    It makes no sense to compare a 300 hp hybrid to its 200 hp original model. It needs to be compared to other 300 hp vehicles. I notice that green people tend to think that they own certain technologies. If a speed guy wants to use an electric motor boost, how does the opinion of Mr. Sustainability become relevant? It reminds me of the dispute over “organic” foods. I am thinking of putting a windmill in my back yard to power my uranium centrifuge.

  • Sportyaccordy Sportyaccordy on Sep 21, 2011

    The environmental impact of the battery completely wipes out any fuel economy benefits. People don't seem to want to look out farther than their own noses with these things

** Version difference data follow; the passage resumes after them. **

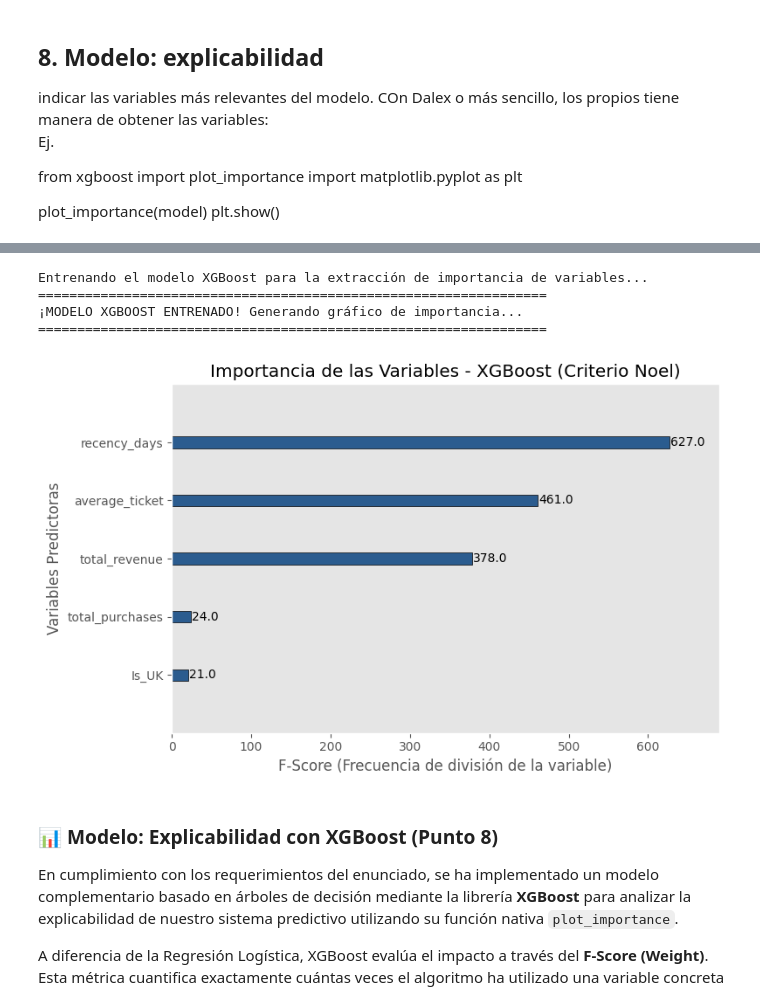
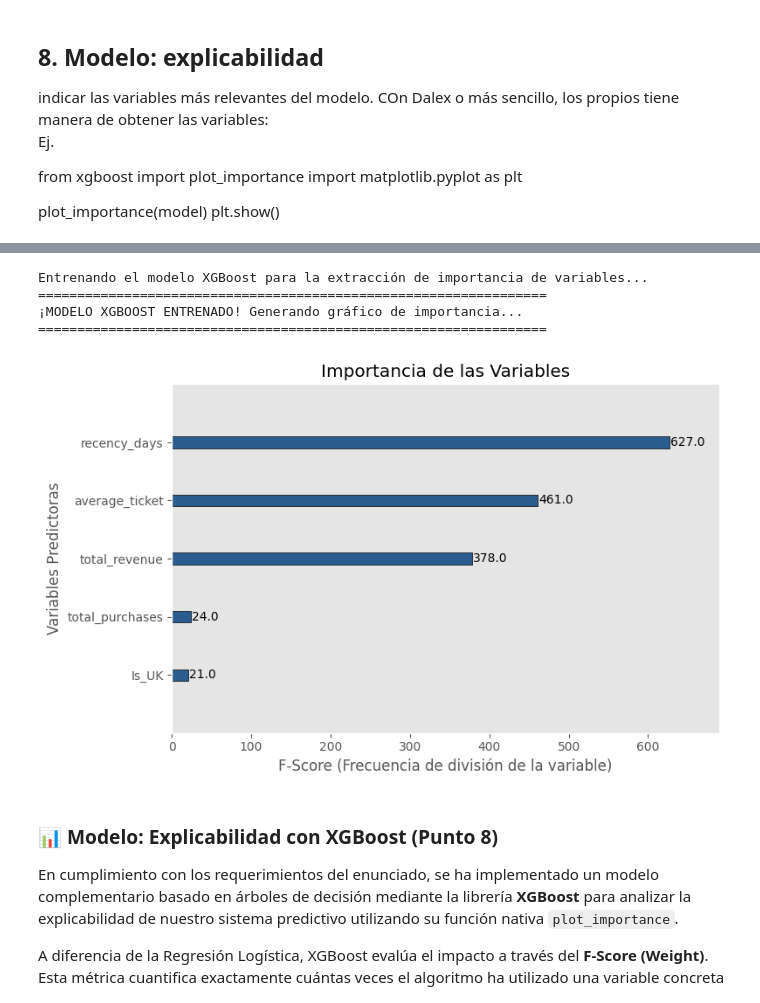
Before and after one commit to aquadelphboy89/NoelMendezLison-ML-Evolve, a Jupyter notebook: Notebook/online_retail_II_EDA-basic.ipynb, the cells around one changed output, grey strips where cells are left out. Cells and saved outputs as stored; diff of their text form; code cells hidden in the pictures.

```diff
--- a/Notebook/online_retail_II_EDA-basic.ipynb
+++ b/Notebook/online_retail_II_EDA-basic.ipynb
@@ -278,7 +278,8 @@ compradores_futuro = set(df_futuro['Customer ID'].unique())
 def asignar_target(row):
     # Paso 1: Si tiene más de una compra, es repetidor seguro
 
-    if row['total_purchases'] > 1 or row['Customer ID'] in compradores_futuro:
+    #if row['total_purchases'] > 1 or row['Customer ID'] in compradores_futuro:
+    if row['Customer ID'] in compradores_futuro:
         return 1
 
     # Paso 2: Si solo tiene 1 compra, miramos si es local (UK) o extranjero
@@ -546,35 +533,35 @@ Successfully installed xgboost-3.2.0
 
 from xgboost import XGBClassifier, plot_importance
 import matplotlib.pyplot as plt
 
 print("Entrenando el modelo XGBoost para la extracción de importancia de variables...")
 
 # 1. Inicializamos y entrenamos el modelo XGBoost con los datos de entrenamiento escalados
 # Pasamos las columnas originales (features) como nombres de características para que el gráfico sea legible
 xgb_model = XGBClassifier(random_state=42, eval_metric='logloss')
 xgb_model.fit(X_train_scaled, y_train)
 
 # 2. Renombramos las características en el modelo para que en la gráfica aparezcan tus nombres en inglés
 xgb_model.get_booster().feature_names = features
 
 print("="*65)
 print("¡MODELO XGBOOST ENTRENADO! Generando gráfico de importancia...")
 print("="*65)
 
 # 3. Usamos la función exacta solicitada por el profesor: plot_importance
 fig, ax = plt.subplots(figsize=(8, 5))
-plot_importance(xgb_model, ax=ax, grid=False, color='#2b5c8f', edgecolor='black', title='Importancia de las Variables - XGBoost (Criterio Noel)')
+plot_importance(xgb_model, ax=ax, grid=False, color='#2b5c8f', edgecolor='black', title='Importancia de las Variables')
 
 plt.xlabel('F-Score (Frecuencia de división de la variable)')
 plt.ylabel('Variables Predictoras')
 plt.tight_layout()
 plt.show()
 # %% [output]
 Entrenando el modelo XGBoost para la extracción de importancia de variables...
 =================================================================
 ¡MODELO XGBOOST ENTRENADO! Generando gráfico de importancia...
 =================================================================
-[figure, old version]
+[figure, new version]
 # %% [markdown]
 ### 📊 Modelo: Explicabilidad con XGBoost (Punto 8)
 
```
Also changed, not shown: parts of 1 cell of this notebook.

  • 3-On-The-Tree Lou_BCsame here I grew up on 2-stroke dirt bikes had a 1985 Yamaha IT200 2-strokes then a 1977 Suzuki GT750 2-stroke 750 streetike fast forward to 2002 as a young flight school Lieutenant I bought a 2002 suzuki Hayabusa 1300 up in Huntsville Alabama. Still have that bike.
  • Milton Rented one for about a month. Very solid EV. Not as fun as my Polestar, but for a go to family car, solid. Practical EV ownership is only made possible with a home charger.
  • J Love mine, but the steering wheel blocks dashboard a bit, can't see turn signals nor headlights icons. They could use the upper corners of the screen for the turn signals. Mileage is much lower than shown too, disappointing
  • Aja8888 NO!
  • OrpheusSail I once did. My first four cars were American made, and through an odd set of circumstances surrounding a divorce, I wound up with a '95 Nissan Maxima which was fourteen years old and had about 150,000 miles on it.It was drove better, had an amazing engine, and was more reliable than any of my American cars. This included a new '95 GMC pickup that went through five alternators in under two years while the dealership insisted that there was no underlying electrical problem while they tried to run the clock on the warranty.That was the end of 'buy American'. I've bought from Honda and VW since, and I'll consider just about anything except American now.